Anyway, she has an interesting variety of things available: original paintings, prints, postcards, and paper dolls. Here are a few of my favorites.

"Persuasion", paper doll with painted background, $280

"Benevolence", print of an original painting, $17

"Red Cape", original gouache painting, $50

This leads to me to think, Hm, perhaps I should try and do an interview here and there with an artist? Stay tuned.


In the meantime, I may leave you with an image of one of my own little works. This one is actually from a year or two ago, but having revisited it recently, I have fallen for it all over again. It's a drawing made in white pencil and acrylic paint on black paper, with a splatter of light blue paint here and there. The image was inspired by a photo I had taken of a former classmate when one day I was especially struck by her outfit and hair. Her name is Veronique, and the title in my fractured French way is to mean either Veronique dreams, or the dream of Veronique, or simply a dream Veronique. I always wanted to call her "Vero" but she wouldn't have it. So now I do. I think she will go into my February show.

"Vero Reve", 13" x 6.5" (2006)

As always, you may click on each photo for a closer, larger view.

Monday, December 1, 2008

Holidays are for Art

For making art, that is! I was off almost all of last week and had quite a productive time, which is great considering how much work I have yet to do for my upcoming solo show in February! I thought I would take this opportunity to show you where all my creative activity happens... in the underground studio! (aka The Dungeon aka The Torture Chamber, aka a little room my 1927 bungalow's basement!) While this is not my optimum set-up, admittedly, it is the first time I have had a space in my house where I can totally make a mess and not worry about appearances or kitty safety. I hope eventually to expand and finish this room in my basement I call my studio, but for now I make it work.

And no, I don't get scared at night or anything! It's pretty much all good vibes down there. Sorry for the less-than-great photos -- it's rather dark down there. Yes, I need better lighting. NB: You can click on the photos for bigger versions. :)

Here is the door to my studio. It's painted a celadon green with an orange square at the latch -- came that way when we bought the house. Someone had an artistic bent, I think.

Here is where all the magic happens, so to speak: my workbench. I like to make my collages and small paintings here, and I am able to just take all my scraps and throw them all over the place, waiting to be discovered.

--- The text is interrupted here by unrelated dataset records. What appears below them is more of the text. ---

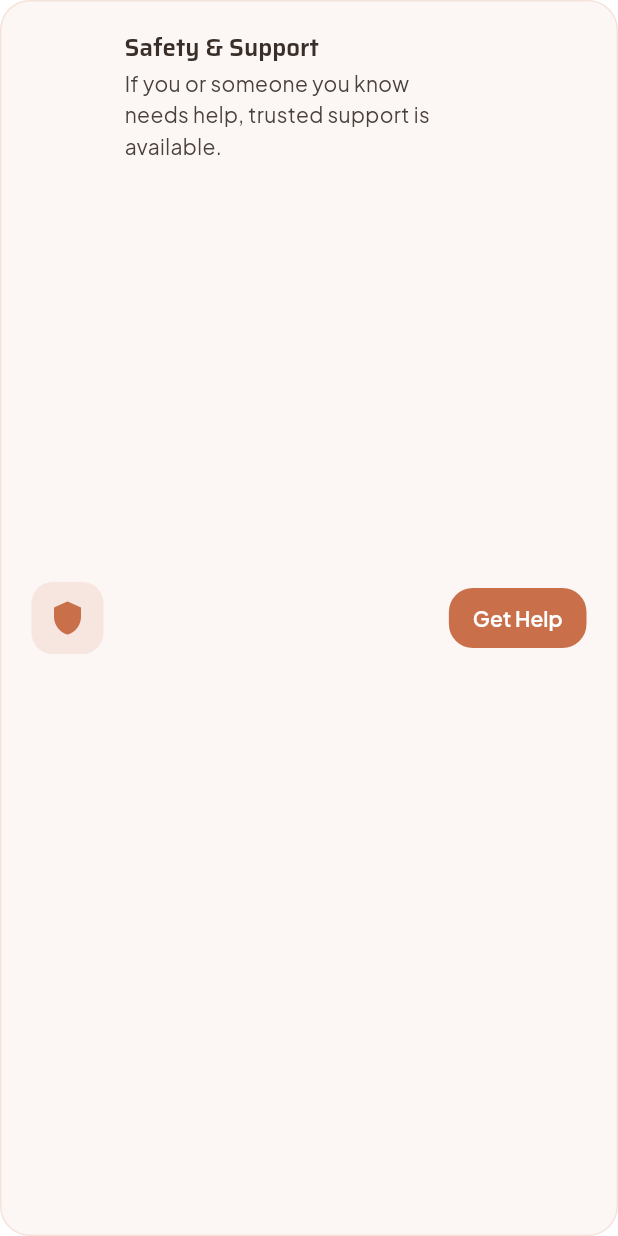
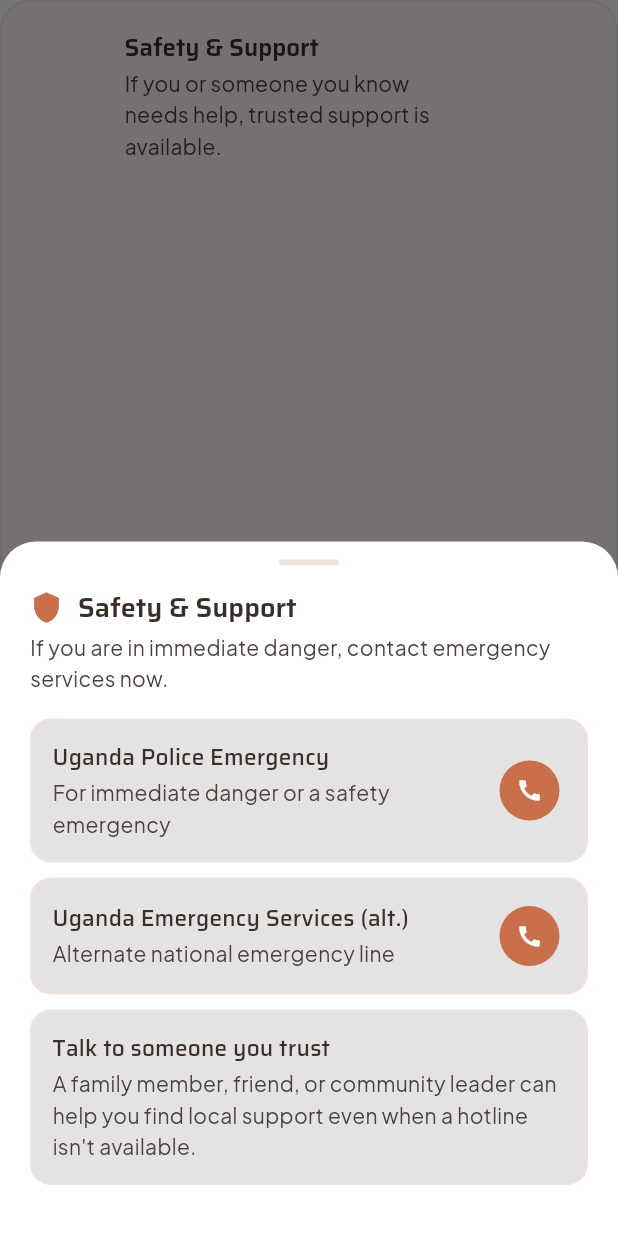
Before and after one commit to EccentricIvan/OTIC-CONNECT, a Flutter app: the _SafetyCard widget shown alone on an empty page, opened directly, after a tap on "Get Help", on a phone screen of 412 x 824 dp. Run offline on Flutter 3.47's test engine with Material 3 defaults, Android fonts, the phone set to English and light mode, and no system bars; our stand-ins replace drift, drift_flutter, flutter_riverpod, go_router, shared_preferences; accounts and stored records are empty; generated files the repository leaves out were written again.

Commit message:
Wire up the Wellbeing "Get Help" safety button
Was a no-op ElevatedButton on a crisis-support CTA -- now opens a
bottom sheet with tap-to-call emergency contacts. Deliberately only
includes Uganda's general emergency numbers (999/112), which are
well-documented and safe to trust; specialized mental-health/GBV
helpline numbers still need sourcing from a verified local directory
before this is complete -- flagged clearly in the code.

```diff
--- a/lib/features/thrive/wellbeing/wellbeing_screen.dart
+++ b/lib/features/thrive/wellbeing/wellbeing_screen.dart
@@ -2,6 +2,7 @@ import 'package:flutter/material.dart';
 import '../../../core/theme/app_colors.dart';
 import '../../../shared/widgets/section_header.dart';
 import '../../../shared/widgets/feature_card.dart';
+import '../../../shared/widgets/helpline_sheet.dart';
 
 class WellbeingScreen extends StatelessWidget {
   const WellbeingScreen({super.key});
@@ -95,7 +96,7 @@ class WellbeingScreen extends StatelessWidget {
                   subtitle: 'Helplines, counselling, and safe spaces',
                   icon: Icons.support_agent,
                   color: AppColors.communityColor,
-                  onTap: () {},
+                  onTap: () => showHelplineSheet(context),
                 ),
                 const SizedBox(height: 24),
                 _SafetyCard(),
@@ -148,7 +149,7 @@ class _SafetyCard extends StatelessWidget {
           ),
           const SizedBox(width: 8),
           ElevatedButton(
-            onPressed: () {},
+            onPressed: () => showHelplineSheet(context),
             style: ElevatedButton.styleFrom(
               backgroundColor: AppColors.accent,
               padding: const EdgeInsets.symmetric(horizontal: 16),
--- /dev/null
+++ b/lib/shared/widgets/helpline_sheet.dart
@@ -0,0 +1,121 @@
+import 'package:flutter/material.dart';
+import 'package:url_launcher/url_launcher.dart';
+import '../../core/theme/app_colors.dart';
+
+class _Helpline {
+  const _Helpline(this.name, this.description, this.phone);
+  final String name;
+  final String description;
+  final String? phone;
+}
+
+/// General emergency numbers only — these are the ones we can be
+/// confident are accurate. Specialized mental-health / gender-based
+/// violence helpline numbers for the app's target regions still need to
+/// be sourced from a verified local directory before this list is
+/// considered complete; do not add phone numbers here without
+/// confirming them with an authoritative source first.
+const _helplines = [
+  _Helpline(
+    'Uganda Police Emergency',
+    'For immediate danger or a safety emergency',
+    '999',
+  ),
+  _Helpline(
+    'Uganda Emergency Services (alt.)',
+    'Alternate national emergency line',
+    '112',
+  ),
+  _Helpline(
+    'Talk to someone you trust',
+    'A family member, friend, or community leader can help you find '
+        'local support even when a hotline isn\'t available.',
+    null,
+  ),
+];
+
+Future<void> showHelplineSheet(BuildContext context) {
+  return showModalBottomSheet(
+    context: context,
+    backgroundColor: AppColors.surface,
+    shape: const RoundedRectangleBorder(
+      borderRadius: BorderRadius.vertical(top: Radius.circular(24)),
+    ),
+    builder: (context) => SafeArea(
+      child: Padding(
+        padding: const EdgeInsets.fromLTRB(20, 12, 20, 24),
+        child: Column(
+          mainAxisSize: MainAxisSize.min,
+          crossAxisAlignment: CrossAxisAlignment.start,
+          children: [
+            Center(
+              child: Container(
+                width: 40,
+                height: 4,
+                margin: const EdgeInsets.only(bottom: 16),
+                decoration: BoxDecoration(
+                  color: AppColors.border,
+                  borderRadius: BorderRadius.circular(2),
+                ),
+              ),
+            ),
+            Row(
+              children: [
+                const Icon(Icons.shield, color: AppColors.accent, size: 22),
+                const SizedBox(width: 10),
+                Text('Safety & Support', style: Theme.of(context).textTheme.headlineSmall),
+              ],
+            ),
+            const SizedBox(height: 4),
+            Text(
+              'If you are in immediate danger, contact emergency services now.',
+              style: Theme.of(context).textTheme.bodyMedium,
+            ),
+            const SizedBox(height: 16),
+            ..._helplines.map((h) => _HelplineTile(helpline: h)),
+          ],
+        ),
+      ),
+    ),
+  );
+}
+
+class _HelplineTile extends StatelessWidget {
+  const _HelplineTile({required this.helpline});
+  final _Helpline helpline;
+
+  @override
+  Widget build(BuildContext context) {
+    return Container(
+      margin: const EdgeInsets.only(bottom: 10),
+      padding: const EdgeInsets.all(14),
+      decoration: BoxDecoration(
+        color: AppColors.cardOverlay.withValues(alpha: 0.15),
+        borderRadius: BorderRadius.circular(14),
+        border: Border.all(color: AppColors.border),
+      ),
+      child: Row(
+        children: [
+          Expanded(
+            child: Column(
+              crossAxisAlignment: CrossAxisAlignment.start,
+              children: [
+                Text(helpline.name, style: Theme.of(context).textTheme.titleMedium),
+                const SizedBox(height: 2),
+                Text(helpline.description, style: Theme.of(context).textTheme.bodyMedium),
+              ],
+            ),
+          ),
+          if (helpline.phone != null) ...[
+            const SizedBox(width: 8),
+            IconButton.filled(
+              icon: const Icon(Icons.call, size: 18),
+              style: IconButton.styleFrom(backgroundColor: AppColors.accent),
+              onPressed: () => launchUrl(Uri.parse('tel:${helpline.phone}')),
+            ),
+          ],
+        ],
+      ),
+    );
+  }
+}
```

Little tschochkes and cigar bands galore:

More stuffs:

You can see that I am rather cramped into a tight space, but I do make the most of it. Plus, I really enjoy being surrounded closely by things that visually stimulate and excite me -- keeps the creative juices flowing. It's a great space for making small work, so the one thing I don't like about working down here is that it's going to be hard to work on my larger canvases. I am still trying to figure out how I am going to manage that. But I'll work something out.

Finally, I will leave you with a few shots of my most recent larger painting (though this one is relatively small at 40" x 18").

I'm also excited about a little cat-as-person painting I made for my friend Teri, but I can't share it here until she gets it up in Montreal. It turned out really well and can't wait to see what she thinks of it! In the meantime, here is the painting I did of my cat, Nico, a few months ago, in a similar style:

Well, that's it for today! I hope you have enjoyed my little tour! Tomorrow I'll be back to sharing another awesome artist with you.